The Purple Rose of Cairo (dir. Woody Allen, 1985)
Allen’s most fully achieved films immerse us in the bustle and (sometimes goofy) quandaries of hyperactive characters who exist in an insular world they’ve always known, and so think of as natural. At his sharpest, Allen allows the varieties of delusion and narcissism he recognises in his protagonists’ behaviour to cast a cinematic spell, even when the consequences of such indulgence are exposed as dangerous or emotionally damaging as the plot progresses. The Purple Rose of Cairo absorbs and expresses these concerns in what is nonetheless a softly sympathetic portrait of Cecilia (Mia Farrow): a compulsive movie-goer in 1930s New Jersey, who falls for Tom Baxter (Jeff Daniels) after he literally steps off the silver screen and into her life. “Love at first sight doesn’t just happen in the movies”, Cecilia explains, matter-of-factly, to her baffled husband (Danny Aiello). “I’m confused”, she later muses, “I’m married.
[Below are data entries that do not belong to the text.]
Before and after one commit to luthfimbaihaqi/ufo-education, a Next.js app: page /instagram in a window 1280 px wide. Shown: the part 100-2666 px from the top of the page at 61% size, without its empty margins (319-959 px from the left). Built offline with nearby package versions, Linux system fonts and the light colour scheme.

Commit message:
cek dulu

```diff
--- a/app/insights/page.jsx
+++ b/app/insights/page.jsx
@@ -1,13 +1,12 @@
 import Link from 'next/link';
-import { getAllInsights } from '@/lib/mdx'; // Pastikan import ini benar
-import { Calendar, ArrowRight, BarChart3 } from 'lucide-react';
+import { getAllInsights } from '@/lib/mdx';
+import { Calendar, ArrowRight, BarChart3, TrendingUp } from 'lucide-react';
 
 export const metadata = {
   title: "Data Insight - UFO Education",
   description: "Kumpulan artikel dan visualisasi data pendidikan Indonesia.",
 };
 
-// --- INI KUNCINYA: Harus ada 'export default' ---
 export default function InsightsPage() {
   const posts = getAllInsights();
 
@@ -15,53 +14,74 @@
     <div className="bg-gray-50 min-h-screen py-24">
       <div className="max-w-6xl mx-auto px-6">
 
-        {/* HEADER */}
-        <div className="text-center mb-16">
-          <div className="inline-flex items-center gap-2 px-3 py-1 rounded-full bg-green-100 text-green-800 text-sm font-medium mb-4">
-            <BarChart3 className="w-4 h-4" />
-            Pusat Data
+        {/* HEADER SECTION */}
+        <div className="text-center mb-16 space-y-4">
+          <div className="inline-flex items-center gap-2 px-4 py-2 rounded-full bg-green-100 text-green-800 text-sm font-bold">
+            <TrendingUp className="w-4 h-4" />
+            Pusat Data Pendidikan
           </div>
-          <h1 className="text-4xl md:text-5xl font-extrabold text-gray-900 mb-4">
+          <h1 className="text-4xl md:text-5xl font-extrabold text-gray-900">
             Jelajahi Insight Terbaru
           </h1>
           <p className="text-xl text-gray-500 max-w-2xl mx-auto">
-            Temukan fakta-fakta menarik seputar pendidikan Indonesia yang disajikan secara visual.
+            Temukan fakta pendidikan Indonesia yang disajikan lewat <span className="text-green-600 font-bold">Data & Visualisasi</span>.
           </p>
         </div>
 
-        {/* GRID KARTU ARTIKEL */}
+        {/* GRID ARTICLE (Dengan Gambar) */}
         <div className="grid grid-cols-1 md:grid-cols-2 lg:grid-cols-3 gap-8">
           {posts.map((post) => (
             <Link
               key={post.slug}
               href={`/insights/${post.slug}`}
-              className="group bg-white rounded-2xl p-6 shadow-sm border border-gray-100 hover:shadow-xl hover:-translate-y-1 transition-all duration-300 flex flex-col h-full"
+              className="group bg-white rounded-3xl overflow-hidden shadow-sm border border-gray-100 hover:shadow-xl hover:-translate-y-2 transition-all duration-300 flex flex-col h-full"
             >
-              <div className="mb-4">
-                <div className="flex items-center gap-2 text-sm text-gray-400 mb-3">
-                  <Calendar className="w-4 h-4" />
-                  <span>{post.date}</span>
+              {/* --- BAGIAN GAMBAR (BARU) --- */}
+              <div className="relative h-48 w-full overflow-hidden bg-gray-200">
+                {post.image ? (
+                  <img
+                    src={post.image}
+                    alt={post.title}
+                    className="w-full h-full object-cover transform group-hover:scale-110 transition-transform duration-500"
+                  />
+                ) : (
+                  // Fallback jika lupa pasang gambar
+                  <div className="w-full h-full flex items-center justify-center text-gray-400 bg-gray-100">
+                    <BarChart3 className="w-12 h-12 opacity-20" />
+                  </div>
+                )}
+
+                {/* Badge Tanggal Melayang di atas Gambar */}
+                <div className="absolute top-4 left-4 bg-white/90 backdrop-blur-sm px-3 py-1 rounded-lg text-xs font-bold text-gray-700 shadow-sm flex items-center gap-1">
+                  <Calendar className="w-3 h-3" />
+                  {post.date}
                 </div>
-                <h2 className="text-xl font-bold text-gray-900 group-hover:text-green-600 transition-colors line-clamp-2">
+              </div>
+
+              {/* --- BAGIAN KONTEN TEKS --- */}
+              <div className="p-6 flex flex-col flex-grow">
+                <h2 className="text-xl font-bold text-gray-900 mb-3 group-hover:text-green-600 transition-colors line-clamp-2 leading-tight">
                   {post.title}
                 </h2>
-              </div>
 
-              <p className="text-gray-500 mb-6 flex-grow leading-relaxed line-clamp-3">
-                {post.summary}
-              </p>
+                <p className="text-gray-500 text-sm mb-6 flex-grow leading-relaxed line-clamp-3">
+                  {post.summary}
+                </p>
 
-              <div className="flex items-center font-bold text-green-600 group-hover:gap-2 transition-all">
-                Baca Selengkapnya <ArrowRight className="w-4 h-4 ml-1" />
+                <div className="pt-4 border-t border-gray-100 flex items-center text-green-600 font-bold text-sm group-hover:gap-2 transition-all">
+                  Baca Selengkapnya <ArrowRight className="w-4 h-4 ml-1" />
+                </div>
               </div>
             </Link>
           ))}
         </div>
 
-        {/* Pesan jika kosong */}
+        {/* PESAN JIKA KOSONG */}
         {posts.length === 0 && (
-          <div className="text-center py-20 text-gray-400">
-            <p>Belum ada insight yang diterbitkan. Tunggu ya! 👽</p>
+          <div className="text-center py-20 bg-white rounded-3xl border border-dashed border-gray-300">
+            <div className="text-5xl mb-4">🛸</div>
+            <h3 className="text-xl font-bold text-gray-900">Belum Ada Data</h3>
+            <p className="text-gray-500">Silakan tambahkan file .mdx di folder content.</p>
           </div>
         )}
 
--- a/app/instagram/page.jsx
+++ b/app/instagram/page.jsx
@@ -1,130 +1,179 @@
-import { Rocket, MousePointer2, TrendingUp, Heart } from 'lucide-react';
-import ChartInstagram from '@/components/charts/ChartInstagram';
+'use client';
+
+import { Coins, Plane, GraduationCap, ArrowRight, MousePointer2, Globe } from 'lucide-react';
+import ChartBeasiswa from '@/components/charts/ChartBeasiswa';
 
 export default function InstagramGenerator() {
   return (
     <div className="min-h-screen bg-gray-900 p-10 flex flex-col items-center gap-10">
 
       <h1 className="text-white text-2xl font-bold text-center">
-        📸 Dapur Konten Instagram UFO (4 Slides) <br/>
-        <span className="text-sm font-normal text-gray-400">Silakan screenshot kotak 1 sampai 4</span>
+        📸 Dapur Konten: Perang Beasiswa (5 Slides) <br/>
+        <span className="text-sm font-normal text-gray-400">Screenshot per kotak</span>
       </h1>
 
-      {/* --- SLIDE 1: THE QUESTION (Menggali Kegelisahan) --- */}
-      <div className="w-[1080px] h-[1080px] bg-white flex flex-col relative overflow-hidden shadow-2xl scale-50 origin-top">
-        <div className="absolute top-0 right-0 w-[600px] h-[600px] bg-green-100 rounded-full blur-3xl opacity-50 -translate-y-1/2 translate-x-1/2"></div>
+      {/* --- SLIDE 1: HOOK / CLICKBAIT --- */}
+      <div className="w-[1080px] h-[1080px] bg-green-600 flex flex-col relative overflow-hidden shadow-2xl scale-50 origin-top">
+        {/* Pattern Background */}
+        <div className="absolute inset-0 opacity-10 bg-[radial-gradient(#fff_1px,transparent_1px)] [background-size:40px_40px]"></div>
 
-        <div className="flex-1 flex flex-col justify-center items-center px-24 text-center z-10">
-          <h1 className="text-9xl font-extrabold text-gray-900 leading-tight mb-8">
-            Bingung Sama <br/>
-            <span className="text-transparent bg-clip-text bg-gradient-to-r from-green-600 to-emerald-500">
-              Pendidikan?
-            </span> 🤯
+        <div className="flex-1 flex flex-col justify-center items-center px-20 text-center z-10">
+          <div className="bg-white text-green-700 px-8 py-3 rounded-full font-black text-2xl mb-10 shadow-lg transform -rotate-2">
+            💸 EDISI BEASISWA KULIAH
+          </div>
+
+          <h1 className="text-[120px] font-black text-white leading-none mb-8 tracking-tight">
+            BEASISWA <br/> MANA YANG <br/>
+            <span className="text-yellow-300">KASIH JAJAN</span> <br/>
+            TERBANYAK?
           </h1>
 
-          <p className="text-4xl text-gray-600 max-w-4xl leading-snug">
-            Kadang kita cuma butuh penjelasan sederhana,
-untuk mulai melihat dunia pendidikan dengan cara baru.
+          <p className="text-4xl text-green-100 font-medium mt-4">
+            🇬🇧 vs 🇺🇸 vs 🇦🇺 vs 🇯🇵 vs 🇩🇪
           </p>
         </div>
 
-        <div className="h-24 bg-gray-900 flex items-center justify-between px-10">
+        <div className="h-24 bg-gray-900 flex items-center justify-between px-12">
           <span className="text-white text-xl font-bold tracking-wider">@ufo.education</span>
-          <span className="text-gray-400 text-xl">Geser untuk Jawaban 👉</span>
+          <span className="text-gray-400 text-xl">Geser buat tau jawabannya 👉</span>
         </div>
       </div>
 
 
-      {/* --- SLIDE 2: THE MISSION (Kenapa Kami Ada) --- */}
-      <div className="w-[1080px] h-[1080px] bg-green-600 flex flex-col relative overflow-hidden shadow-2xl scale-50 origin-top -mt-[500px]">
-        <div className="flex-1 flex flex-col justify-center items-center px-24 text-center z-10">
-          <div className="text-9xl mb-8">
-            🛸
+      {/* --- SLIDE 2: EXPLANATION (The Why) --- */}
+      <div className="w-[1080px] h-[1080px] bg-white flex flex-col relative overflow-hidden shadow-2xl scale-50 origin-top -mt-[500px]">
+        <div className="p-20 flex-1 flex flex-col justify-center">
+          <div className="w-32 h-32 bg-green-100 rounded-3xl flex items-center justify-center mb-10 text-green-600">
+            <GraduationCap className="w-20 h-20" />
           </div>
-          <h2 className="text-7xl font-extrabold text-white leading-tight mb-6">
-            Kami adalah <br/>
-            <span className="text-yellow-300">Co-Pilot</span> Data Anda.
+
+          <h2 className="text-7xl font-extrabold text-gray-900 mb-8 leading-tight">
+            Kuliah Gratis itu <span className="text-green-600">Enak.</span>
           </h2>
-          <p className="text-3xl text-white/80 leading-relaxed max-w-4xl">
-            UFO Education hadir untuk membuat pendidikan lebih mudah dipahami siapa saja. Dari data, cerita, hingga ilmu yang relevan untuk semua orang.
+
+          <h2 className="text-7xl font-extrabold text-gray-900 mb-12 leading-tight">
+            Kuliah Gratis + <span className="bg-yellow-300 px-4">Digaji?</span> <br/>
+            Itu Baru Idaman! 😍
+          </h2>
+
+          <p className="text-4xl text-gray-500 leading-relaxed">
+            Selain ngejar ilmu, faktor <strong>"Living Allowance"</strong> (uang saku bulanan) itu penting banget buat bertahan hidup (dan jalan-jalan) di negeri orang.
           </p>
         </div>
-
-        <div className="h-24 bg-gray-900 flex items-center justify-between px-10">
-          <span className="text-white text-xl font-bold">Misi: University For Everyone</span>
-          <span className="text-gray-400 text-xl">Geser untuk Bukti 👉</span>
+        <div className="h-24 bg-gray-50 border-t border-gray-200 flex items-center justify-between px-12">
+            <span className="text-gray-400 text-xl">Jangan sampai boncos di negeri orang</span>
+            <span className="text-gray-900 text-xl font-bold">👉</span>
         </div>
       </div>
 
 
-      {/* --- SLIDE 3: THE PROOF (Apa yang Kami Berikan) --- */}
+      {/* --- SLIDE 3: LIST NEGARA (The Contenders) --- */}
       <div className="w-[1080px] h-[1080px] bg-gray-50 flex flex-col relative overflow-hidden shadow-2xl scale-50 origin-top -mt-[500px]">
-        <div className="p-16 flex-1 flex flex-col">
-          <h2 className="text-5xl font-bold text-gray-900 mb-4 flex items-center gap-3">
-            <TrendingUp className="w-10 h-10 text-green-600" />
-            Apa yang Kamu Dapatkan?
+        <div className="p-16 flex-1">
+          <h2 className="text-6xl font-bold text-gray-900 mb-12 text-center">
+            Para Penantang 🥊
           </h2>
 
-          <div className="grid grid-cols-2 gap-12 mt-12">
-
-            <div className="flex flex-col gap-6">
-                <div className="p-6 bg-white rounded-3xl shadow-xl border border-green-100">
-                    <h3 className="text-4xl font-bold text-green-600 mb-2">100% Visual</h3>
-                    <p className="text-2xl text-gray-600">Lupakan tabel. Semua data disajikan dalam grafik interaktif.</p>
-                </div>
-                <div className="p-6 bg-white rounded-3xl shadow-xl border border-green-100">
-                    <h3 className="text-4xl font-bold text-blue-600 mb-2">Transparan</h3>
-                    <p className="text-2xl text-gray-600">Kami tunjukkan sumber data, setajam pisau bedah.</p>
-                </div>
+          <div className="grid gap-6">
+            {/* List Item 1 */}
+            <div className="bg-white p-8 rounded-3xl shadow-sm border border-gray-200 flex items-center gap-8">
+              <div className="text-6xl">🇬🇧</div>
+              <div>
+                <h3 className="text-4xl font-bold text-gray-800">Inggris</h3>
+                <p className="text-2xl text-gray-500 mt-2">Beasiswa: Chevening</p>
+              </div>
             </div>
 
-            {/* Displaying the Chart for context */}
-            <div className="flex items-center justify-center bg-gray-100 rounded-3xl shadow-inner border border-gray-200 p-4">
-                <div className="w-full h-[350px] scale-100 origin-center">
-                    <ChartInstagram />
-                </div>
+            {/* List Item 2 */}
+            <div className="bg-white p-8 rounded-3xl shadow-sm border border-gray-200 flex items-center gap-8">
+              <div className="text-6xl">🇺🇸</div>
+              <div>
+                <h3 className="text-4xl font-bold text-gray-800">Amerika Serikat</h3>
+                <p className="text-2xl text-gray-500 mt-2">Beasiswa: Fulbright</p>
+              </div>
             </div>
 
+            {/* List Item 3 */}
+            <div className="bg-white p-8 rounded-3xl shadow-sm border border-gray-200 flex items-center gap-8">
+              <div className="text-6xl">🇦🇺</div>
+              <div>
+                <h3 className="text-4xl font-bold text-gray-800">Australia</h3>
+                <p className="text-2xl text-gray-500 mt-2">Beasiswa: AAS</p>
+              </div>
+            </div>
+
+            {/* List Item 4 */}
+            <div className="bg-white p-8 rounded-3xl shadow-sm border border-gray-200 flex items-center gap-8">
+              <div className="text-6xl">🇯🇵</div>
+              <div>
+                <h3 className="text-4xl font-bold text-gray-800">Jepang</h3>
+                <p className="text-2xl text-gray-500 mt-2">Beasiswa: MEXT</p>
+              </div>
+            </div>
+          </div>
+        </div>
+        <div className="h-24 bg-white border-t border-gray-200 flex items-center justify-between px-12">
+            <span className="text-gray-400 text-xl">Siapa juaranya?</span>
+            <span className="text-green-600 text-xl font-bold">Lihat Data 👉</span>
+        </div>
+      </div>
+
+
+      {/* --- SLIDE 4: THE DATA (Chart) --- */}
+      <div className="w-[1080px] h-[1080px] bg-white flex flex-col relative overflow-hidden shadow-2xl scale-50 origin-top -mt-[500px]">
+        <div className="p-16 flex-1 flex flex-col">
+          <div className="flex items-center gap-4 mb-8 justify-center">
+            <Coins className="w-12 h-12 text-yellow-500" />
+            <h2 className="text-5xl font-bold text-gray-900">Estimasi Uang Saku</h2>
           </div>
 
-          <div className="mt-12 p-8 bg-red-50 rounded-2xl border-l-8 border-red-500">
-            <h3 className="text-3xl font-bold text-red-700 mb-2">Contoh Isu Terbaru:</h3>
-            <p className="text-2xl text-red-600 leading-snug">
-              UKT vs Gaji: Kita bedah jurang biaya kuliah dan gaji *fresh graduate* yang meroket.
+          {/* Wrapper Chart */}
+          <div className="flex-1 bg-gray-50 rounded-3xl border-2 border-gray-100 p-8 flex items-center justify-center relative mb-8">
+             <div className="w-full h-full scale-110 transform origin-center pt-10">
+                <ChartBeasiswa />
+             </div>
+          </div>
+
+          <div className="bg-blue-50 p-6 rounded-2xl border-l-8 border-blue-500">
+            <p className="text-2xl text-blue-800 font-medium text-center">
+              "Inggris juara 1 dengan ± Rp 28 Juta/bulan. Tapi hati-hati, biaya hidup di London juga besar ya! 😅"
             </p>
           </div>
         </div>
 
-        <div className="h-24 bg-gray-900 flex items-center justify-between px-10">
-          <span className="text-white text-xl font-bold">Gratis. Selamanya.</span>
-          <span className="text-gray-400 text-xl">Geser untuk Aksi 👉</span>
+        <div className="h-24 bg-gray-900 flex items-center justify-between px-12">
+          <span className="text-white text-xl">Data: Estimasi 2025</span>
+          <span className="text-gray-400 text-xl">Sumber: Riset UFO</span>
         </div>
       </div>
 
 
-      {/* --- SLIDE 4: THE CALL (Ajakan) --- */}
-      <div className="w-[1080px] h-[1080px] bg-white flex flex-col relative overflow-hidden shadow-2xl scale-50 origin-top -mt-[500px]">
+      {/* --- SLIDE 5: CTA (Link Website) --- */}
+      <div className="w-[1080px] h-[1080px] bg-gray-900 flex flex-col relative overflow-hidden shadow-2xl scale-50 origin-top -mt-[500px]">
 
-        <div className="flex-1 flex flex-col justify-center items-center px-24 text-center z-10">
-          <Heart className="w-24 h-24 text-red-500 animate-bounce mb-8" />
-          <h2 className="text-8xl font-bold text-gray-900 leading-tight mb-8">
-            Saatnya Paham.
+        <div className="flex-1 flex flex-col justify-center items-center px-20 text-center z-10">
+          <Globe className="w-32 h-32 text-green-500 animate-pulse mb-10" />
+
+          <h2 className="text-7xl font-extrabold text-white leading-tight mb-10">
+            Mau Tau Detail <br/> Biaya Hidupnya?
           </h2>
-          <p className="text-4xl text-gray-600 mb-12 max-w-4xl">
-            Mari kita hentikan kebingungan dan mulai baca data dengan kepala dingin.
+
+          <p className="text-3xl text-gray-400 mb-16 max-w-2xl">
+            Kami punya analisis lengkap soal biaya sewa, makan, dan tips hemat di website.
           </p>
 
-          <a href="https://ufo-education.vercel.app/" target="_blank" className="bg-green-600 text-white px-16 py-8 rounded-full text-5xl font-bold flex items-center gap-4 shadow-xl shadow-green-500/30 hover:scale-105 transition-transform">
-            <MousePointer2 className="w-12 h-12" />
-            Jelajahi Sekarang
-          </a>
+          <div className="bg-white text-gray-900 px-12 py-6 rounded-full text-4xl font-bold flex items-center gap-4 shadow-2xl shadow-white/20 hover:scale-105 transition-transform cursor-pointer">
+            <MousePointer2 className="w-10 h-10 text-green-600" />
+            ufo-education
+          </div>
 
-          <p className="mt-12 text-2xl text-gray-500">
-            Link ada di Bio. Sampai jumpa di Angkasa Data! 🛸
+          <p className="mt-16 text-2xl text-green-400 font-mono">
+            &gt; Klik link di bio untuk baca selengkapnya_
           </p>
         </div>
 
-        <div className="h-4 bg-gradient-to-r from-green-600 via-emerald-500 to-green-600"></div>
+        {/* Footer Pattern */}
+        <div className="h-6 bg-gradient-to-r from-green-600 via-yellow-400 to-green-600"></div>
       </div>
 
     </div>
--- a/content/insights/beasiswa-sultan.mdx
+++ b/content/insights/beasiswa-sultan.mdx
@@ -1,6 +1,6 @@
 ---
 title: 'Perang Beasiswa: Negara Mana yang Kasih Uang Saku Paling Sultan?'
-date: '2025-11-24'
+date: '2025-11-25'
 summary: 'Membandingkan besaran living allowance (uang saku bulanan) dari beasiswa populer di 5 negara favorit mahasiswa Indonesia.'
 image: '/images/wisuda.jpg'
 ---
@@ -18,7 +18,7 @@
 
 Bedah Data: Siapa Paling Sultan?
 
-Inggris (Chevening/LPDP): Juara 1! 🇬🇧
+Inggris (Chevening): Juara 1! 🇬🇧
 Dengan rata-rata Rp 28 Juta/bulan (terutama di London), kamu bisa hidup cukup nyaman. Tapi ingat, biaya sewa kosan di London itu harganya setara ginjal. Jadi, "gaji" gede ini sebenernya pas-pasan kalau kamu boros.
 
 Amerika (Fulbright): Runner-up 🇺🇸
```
I’ve just met a wonderful new man: he’s fictional, but you can’t have everything.” Tom, of course, has left his chattering fellow film-characters mid-scene, stranded and perplexed as the reels keep turning. “It’s not possible!”, one of them exclaims (in black and white), as Tom strolls into the movie theatre; “I’m in the world of the possible”, he replies, with a cheerful shrug. When a host of studio executives and actual A-listers gets wind of Baxter’s escape into reality, Allen manages to show up what he sees as the mendacity and commercialism of the film industry. Vitally, however, he does so without unsettling the screwball humour and lovely charm of the picture as a whole. The Purple Rose of Cairo critiques the dream-factory that made it, even while paying homage to Cecilia and people like her, who turn to movies looking for (and possibly finding) a sense of romance and magic too often lacking in life itself.